→ Exercise instructions
Could you return every line of the records below that contains the word "input"?

··· Entries provided

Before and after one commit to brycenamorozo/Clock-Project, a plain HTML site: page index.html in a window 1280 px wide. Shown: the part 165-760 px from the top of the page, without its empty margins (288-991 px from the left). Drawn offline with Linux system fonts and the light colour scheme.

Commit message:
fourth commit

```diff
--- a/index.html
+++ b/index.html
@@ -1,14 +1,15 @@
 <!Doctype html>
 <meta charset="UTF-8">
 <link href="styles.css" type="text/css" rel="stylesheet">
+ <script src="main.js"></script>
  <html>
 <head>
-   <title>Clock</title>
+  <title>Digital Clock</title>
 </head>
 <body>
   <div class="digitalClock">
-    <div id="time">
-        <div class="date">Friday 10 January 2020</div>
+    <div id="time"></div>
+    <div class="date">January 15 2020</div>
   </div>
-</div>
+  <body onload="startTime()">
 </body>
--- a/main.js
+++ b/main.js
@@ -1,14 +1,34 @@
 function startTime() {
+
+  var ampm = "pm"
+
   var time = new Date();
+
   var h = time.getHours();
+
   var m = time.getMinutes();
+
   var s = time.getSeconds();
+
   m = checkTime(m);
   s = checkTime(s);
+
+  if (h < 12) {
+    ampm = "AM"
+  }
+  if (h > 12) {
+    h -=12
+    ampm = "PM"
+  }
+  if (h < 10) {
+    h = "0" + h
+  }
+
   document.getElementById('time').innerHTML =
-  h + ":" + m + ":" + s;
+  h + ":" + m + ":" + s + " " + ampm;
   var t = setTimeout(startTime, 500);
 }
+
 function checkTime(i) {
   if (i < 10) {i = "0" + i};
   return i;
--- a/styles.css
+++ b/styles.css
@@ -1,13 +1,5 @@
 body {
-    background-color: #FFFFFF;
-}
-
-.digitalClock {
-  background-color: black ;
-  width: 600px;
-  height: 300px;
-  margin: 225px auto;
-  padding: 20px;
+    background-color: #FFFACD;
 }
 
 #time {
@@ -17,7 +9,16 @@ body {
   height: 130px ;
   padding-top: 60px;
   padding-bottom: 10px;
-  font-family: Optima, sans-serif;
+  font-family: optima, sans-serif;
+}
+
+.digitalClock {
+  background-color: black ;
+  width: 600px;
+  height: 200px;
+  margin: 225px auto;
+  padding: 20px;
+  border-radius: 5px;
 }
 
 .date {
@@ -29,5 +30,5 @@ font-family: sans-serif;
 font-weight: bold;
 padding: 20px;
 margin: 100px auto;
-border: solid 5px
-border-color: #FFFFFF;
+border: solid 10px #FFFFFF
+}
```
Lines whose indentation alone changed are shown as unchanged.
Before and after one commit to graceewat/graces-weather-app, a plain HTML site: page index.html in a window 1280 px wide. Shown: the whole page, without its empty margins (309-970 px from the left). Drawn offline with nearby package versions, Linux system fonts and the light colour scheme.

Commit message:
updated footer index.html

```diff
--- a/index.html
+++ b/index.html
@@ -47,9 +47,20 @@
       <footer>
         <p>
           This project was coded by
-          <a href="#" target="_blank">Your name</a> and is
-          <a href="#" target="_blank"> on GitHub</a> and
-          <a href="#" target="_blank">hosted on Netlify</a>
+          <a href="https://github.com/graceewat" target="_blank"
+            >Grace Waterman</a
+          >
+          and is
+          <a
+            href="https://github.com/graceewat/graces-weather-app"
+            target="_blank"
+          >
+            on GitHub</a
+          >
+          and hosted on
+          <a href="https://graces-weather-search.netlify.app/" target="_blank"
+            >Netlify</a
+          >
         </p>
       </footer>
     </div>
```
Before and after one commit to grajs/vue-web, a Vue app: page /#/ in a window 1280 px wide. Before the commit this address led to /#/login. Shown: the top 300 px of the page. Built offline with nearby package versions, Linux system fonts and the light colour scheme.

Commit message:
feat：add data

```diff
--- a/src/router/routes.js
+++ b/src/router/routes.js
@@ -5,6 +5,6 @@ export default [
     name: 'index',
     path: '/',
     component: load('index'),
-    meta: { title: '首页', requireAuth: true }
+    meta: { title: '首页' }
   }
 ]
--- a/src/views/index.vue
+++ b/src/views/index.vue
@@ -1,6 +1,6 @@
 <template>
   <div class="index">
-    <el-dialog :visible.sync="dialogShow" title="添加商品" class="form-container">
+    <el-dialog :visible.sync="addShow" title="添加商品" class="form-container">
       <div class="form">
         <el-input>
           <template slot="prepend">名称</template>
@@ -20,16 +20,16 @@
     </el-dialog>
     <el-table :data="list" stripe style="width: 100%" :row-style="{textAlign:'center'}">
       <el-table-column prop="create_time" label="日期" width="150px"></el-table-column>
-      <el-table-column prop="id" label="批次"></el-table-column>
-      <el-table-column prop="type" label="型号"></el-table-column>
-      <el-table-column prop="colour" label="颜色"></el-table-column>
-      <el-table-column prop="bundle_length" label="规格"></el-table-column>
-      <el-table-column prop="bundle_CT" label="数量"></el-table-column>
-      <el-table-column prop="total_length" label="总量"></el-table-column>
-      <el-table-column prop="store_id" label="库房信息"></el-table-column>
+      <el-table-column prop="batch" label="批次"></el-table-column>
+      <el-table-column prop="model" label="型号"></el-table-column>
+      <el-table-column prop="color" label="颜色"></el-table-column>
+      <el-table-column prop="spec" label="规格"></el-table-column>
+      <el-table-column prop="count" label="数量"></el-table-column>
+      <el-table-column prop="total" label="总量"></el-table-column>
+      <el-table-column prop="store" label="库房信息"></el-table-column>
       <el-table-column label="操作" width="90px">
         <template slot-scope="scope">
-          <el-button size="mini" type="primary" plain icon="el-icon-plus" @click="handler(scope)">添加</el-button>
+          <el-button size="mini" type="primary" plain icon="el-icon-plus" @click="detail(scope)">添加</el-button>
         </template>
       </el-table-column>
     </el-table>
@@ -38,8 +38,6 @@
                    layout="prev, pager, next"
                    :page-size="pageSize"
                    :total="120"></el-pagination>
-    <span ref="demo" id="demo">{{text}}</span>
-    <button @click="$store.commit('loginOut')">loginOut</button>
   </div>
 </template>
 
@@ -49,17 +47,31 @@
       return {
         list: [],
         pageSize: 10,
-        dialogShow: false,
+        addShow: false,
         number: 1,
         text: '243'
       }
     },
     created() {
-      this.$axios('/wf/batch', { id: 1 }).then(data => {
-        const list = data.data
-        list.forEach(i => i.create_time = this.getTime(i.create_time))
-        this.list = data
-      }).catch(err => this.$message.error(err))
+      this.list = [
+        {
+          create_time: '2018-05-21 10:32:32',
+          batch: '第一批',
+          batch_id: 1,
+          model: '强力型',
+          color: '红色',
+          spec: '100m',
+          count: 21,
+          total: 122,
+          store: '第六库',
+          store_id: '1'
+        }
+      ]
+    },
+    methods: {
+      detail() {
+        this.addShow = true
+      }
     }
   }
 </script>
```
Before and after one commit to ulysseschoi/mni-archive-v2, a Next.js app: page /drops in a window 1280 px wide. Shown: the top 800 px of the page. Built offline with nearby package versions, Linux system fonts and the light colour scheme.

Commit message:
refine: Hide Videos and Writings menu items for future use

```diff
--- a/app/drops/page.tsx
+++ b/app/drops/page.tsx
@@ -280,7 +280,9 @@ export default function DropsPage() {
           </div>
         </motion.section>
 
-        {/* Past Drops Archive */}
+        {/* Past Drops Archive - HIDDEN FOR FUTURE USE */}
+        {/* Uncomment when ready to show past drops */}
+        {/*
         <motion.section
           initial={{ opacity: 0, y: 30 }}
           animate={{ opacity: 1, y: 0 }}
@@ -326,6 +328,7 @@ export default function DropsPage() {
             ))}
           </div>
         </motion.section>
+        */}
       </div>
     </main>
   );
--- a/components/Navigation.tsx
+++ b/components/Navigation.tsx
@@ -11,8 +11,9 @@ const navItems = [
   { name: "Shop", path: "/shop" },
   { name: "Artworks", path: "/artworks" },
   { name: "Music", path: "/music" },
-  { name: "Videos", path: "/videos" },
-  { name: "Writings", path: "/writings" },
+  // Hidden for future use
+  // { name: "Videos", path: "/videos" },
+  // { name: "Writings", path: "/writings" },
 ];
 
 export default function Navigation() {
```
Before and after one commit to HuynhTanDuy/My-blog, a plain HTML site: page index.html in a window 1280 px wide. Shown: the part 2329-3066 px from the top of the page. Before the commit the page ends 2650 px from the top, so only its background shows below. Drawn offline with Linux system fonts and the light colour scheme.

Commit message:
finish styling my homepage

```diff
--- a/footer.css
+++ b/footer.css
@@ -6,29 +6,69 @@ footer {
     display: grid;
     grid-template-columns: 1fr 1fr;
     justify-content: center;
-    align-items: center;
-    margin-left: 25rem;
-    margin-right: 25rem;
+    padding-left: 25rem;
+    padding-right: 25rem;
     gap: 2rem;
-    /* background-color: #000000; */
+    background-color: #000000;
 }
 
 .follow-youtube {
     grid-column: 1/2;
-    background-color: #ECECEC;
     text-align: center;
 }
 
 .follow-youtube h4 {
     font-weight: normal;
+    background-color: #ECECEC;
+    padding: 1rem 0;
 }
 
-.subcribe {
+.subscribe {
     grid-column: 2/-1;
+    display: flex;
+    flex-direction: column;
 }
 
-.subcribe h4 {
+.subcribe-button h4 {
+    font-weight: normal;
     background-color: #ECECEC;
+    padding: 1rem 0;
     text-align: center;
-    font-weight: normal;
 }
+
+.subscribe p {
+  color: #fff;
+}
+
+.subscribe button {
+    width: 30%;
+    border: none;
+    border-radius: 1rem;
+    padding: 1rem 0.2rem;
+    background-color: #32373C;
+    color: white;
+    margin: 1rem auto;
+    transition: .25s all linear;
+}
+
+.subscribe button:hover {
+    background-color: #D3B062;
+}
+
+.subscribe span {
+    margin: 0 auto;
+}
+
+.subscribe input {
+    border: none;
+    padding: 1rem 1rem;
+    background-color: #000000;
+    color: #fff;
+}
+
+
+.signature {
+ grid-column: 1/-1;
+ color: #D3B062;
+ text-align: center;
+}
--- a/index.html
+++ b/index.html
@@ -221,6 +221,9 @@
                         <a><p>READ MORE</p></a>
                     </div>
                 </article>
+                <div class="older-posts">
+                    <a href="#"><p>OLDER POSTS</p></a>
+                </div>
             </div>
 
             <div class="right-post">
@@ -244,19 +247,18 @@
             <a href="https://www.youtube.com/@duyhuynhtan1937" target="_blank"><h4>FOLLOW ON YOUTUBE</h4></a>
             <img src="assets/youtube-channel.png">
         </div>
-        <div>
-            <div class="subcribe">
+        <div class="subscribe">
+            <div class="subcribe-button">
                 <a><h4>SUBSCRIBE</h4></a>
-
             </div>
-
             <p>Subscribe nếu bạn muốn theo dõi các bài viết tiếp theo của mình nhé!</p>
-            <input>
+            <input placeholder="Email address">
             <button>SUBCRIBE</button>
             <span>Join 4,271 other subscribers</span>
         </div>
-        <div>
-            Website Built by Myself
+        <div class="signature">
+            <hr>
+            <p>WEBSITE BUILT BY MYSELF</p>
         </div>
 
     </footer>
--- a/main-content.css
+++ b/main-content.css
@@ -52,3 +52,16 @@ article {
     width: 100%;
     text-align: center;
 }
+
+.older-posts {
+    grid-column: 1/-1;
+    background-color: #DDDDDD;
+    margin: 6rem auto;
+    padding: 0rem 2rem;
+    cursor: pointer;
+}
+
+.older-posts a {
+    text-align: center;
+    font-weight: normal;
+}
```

······

→ Exercise response
         <el-input>
+.subscribe input {
-            <input>
+            <input placeholder="Email address">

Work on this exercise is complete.